"They're suspicious of the breed that inhabits Hollywood," said Howard Stringer, chairman of Sony Corp. of America. "They see that too many have been shipwrecked by the shoals of Beverly Hills."

The personality of Wright and that of his network's parent, General Electric Co., have pushed them to the front of the line in the contest for Vivendi Universal's entertainment properties, which include film and TV studios, cable channels and theme parks.

NBC has proposed a deal vastly different from those of its rivals, one that relies heavily on its reputation for long-term stability. Rather than meet Vivendi's minimum $14-billion bid for the properties, Wright has crafted an offer that would create a new entertainment company, merging NBC with Universal. Vivendi would be given a minority stake, plus GE stock. Theoretically, Vivendi's payday would come down the road, when it sells its shares in the joint venture.

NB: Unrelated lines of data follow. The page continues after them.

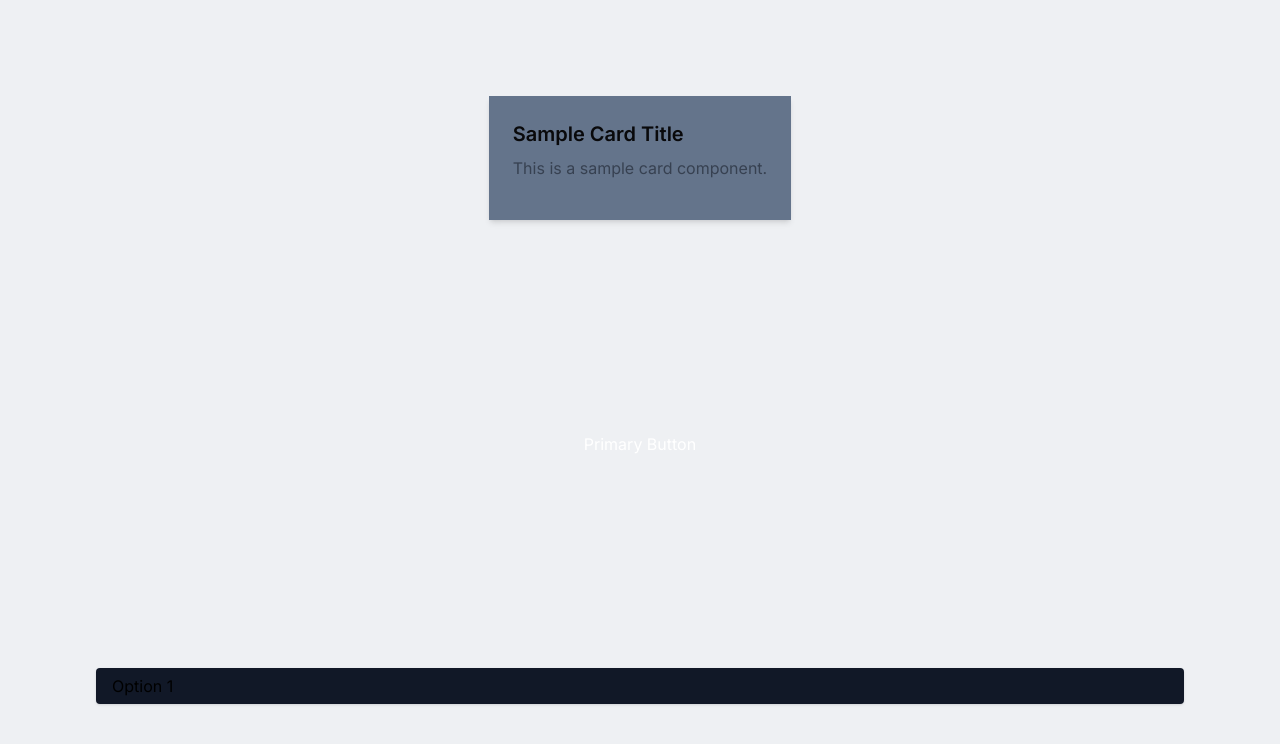
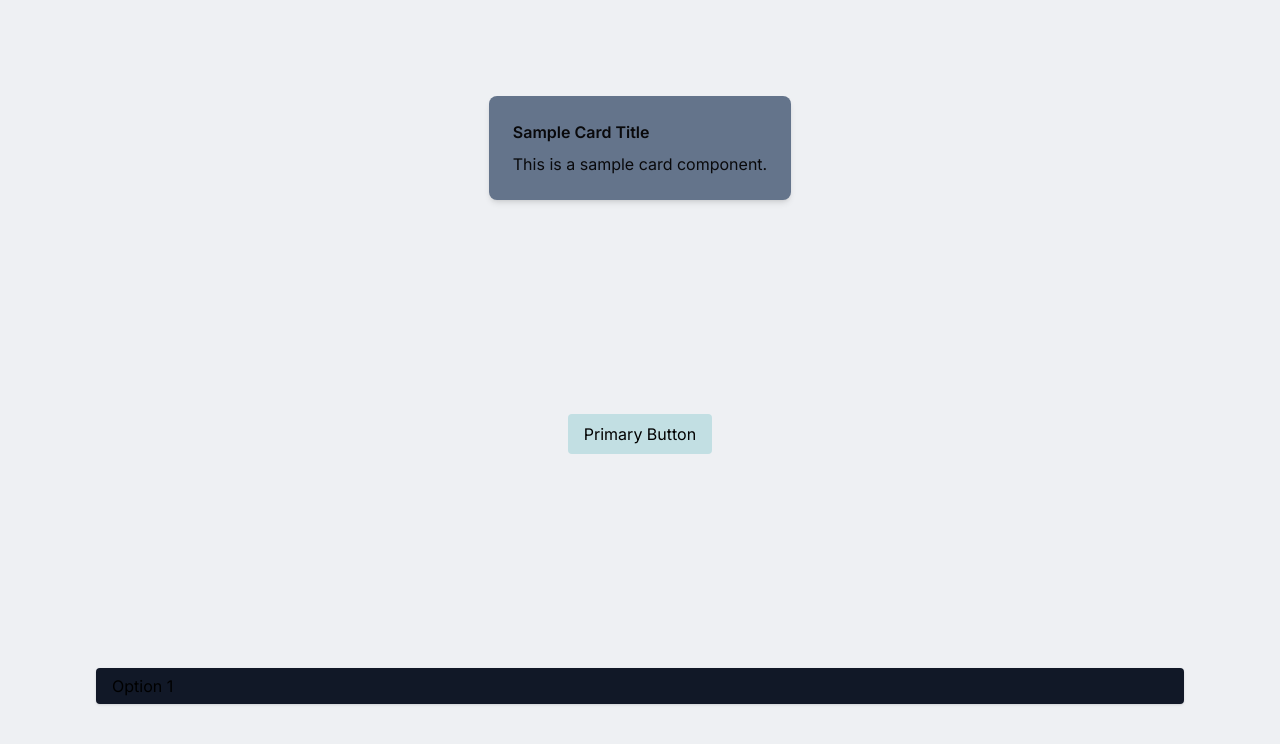
Before and after one commit to Saicasm/nextjs-strorybook, a Next.js app: page / in a window 1280 px wide. Shown: the top 744 px of the page. Built offline with nearby package versions, Linux system fonts and the light colour scheme.

Commit message:
update: button and card color update

```diff
--- a/src/components/Button/Button.tsx
+++ b/src/components/Button/Button.tsx
@@ -4,18 +4,26 @@ interface ButtonProps {
   onClick: () => void;
   children: React.ReactNode;
   variant: "primary" | "secondary";
+  className?: string;
 }
-const Button: React.FC<ButtonProps> = ({ onClick, children, variant }) => {
-  let buttonClasses = "px-4 py-2 rounded focus:outline-none";
+const Button: React.FC<ButtonProps> = ({
+  onClick,
+  children,
+  variant,
+  className,
+}) => {
+  let buttonClasses = "px-4 py-2 rounded focus:outline-none ";
 
   if (variant === "primary") {
-    buttonClasses += " text-white ";
+    buttonClasses += "text-black bg-light-accent-primary  ";
   } else if (variant === "secondary") {
-    buttonClasses += " accent-primary text-white";
+    buttonClasses += "text-white bg-light-accent-secondary  ";
+  } else {
+    buttonClasses += "";
   }
 
   return (
-    <button className={buttonClasses} onClick={onClick}>
+    <button className={buttonClasses + className} onClick={onClick}>
       {children}
     </button>
   );
--- a/src/components/Card/Card.tsx
+++ b/src/components/Card/Card.tsx
@@ -15,7 +15,7 @@ const Card: React.FC<CustomCardProps> = ({
 }) => {
   return (
     <div
-      className={`bg-light-bg-secondary dark:bg-dark-bg-primary text-bittersweet-500  shadow-md p-6 ${className}`}
+      className={`bg-light-bg-primary dark:bg-dark-bg-primary rounded-lg shadow-md p-6 ${className}`}
     >
       {imageUrl && (
         <div className='mb-4'>
@@ -26,8 +26,8 @@ const Card: React.FC<CustomCardProps> = ({
           />
         </div>
       )}
-      {title && <h2 className='text-xl font-semibold mb-2'>{title}</h2>}
-      {description && <p className='text-gray-700 mb-4'>{description}</p>}
+      {title && <h2 className='text-base font-semibold mb-2'>{title}</h2>}
+      {description && <p className=''>{description}</p>}
     </div>
   );
 };
```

The NBC offer has gained momentum in recent days. Three bidders -- Metro-Goldwyn-Mayer Inc., Liberty Media Corp. and a consortium headed by oil billionaire Marvin Davis -- have indicated that they would not meet Vivendi's price target by this month's second-round deadline.

It remains unclear whether former Seagram Co. chief Edgar Bronfman Jr. -- whose family owned the Universal entertainment assets before they were acquired by Vivendi -- and his financiers will up their ante to the minimum. Among other potential players, media conglomerate Viacom Inc. wants only some of the Universal assets, and cable giant Comcast Corp. has begun studying Vivendi's books but has not joined the hunt.

For Wright, snagging Universal's multifaceted properties would represent a professional and personal triumph. Since former GE Chairman Jack Welch appointed him 17 years ago, Wright has wanted to expand the network, especially as cable competition has intensified.

"I'd like to see NBC get bigger and stronger," Wright said in an interview. "I want it to be relevant to people for many years to come."

Among many industry observers, the question now is whether Wright can structure a deal that GE's cautious brass can swallow or whether the risk-averse company could suddenly back out, as it has when negotiating past deals. Over the last five years, discussions with USA Networks, Discovery Communications Inc. and Sony have fallen apart over issues of price or corporate control.

GE Chairman Jeffrey Immelt, 47, is considered slightly more adventurous, though less colorful, than his legendary predecessor, Welch, who retired two years ago. But, as a GE prodigy, he remains true to the company's conservative character. Immelt joined GE at the age of 26, and his father worked for the company's aircraft engines division for nearly four decades.

Known for his low-key, consensus-building style, Immelt just last year told an industry publication that GE was not interested in acquiring a film studio. NBC, however, has long been hampered by its lack of a major production facility. As a result, it has had to shell out millions of dollars to outside producers, such as Warner Bros. and Universal Television, which provide seven prime-time shows to NBC, including the successful "Law & Order" franchise.

In recent months, eager to boost revenues in GE's media holdings and other key divisions, Immelt warmed up to the possibility of acquiring Vivendi Universal Entertainment. Still, he has dictated that only a small amount of cash, if any, be offered, sources close to the company said.

Wright has "definitely not been given carte blanche to go out and get this thing," said Kerry Stirton, an analyst with Sanford C. Bernstein & Co. "They've said, 'Go do a deal, but stay within limits.' "

Although some GE investors are skeptical about the upside of merging with Universal, Immelt's increasing comfort level with an acquisition says much about his confidence in Wright.

Once dismissed as a "GE plastics guy," Wright now is one of the longest serving and most successful television chiefs ever. He has built NBC into the industry's most profitable network, on course to deliver $1.3 billion in profit this year. Under his stewardship, NBC has hit ratings gold with numerous shows, including "Friends," "Frasier," "The West Wing" and "Law & Order."

Advertisement
Los Angeles Times Articles
|
|
|